Let’s clarify the situation: Obstacle course racing isn’t an independent sport in the 2028 Olympics. It has been officially incorporated into Modern Pentathlon, a confirmed Olympic sport. While OCR isn’t an Olympic sport by itself, it’s a positive step forward. It guarantees global exposure to OCR, regardless of whether it’s a 25-second sprint, a 3 3-kilometer race or a 3-hour endurance race.
I understand the criticism that OCR isn’t in the Olympics, and that’s true. However, a variant of obstacle racing is part of the Olympics. We didn’t hear complaints about the 100m events in places like Belgium or Mammoth Lakes not being considered OCR.

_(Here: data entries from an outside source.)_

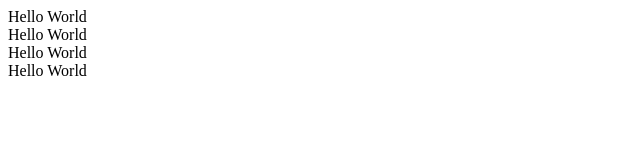
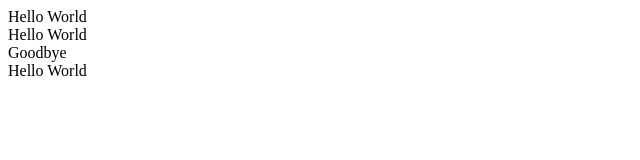
Before and after one commit to AmalVerma/hackathonsih, a plain HTML site: page index.html in a window 1280 px wide. Shown: the full height of the page, 0-640 px from the left. Drawn offline with Linux system fonts and the light colour scheme.

Commit message:
Update index.html

```diff
--- a/index.html
+++ b/index.html
@@ -8,7 +8,7 @@
 <body>
     <div>Hello World</div>
     <div>Hello World</div>
-    <div>Hello World</div>
+    <div>Goodbye</div>
     <div>Hello World</div>
 
 </body>
```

The definition of Obstacle Course Racing (as per Wikipedia) is a sport in which a competitor, traveling on foot, must overcome various physical challenges in the form of obstacles. Granted, what is in Modern Pentathlon is closer to “ninja” than “OCR”. I acknowledge that. I also believe that something is better than nothing.
The inclusion of the Obstacle Discipline in the 2028 Olympics won’t harm our sport. It will bring more attention and introduce people worldwide to obstacle sports, potentially boosting event attendance.

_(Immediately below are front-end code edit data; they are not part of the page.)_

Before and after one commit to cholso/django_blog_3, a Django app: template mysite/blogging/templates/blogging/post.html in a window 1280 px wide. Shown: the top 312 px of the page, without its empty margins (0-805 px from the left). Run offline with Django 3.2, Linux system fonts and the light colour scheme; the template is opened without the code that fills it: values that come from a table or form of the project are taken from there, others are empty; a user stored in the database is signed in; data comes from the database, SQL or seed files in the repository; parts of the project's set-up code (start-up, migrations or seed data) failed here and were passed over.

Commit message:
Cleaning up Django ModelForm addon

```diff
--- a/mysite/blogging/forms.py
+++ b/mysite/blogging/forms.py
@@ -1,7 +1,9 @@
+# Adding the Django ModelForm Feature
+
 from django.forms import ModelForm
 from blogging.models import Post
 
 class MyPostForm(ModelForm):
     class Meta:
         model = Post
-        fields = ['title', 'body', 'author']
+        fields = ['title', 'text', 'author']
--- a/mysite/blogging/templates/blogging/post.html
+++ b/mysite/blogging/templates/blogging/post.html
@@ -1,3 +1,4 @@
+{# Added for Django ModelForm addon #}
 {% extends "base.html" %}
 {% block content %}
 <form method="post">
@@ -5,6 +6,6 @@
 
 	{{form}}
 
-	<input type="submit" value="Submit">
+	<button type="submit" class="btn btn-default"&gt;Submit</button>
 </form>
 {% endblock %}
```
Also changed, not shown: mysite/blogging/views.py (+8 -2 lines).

While OCR as we know it may not become an Olympic sport, we envision a future where it has its own version of exciting races like the 100m, 400m track, and 3k. These short, thrilling events could captivate TV audiences.
In summary, OCR isn’t an Olympic sport, but the Obstacle Discipline in Modern Pentathlon is a small step forward. Let’s embrace this progress and keep working toward the future.
Russ Blatt is the Founder and CEO of OCR Buddy. He also serves as the Athlete Committee Chair of USAOCR and is a member of the board of directors. OCR Buddy is also a partner of World OCR.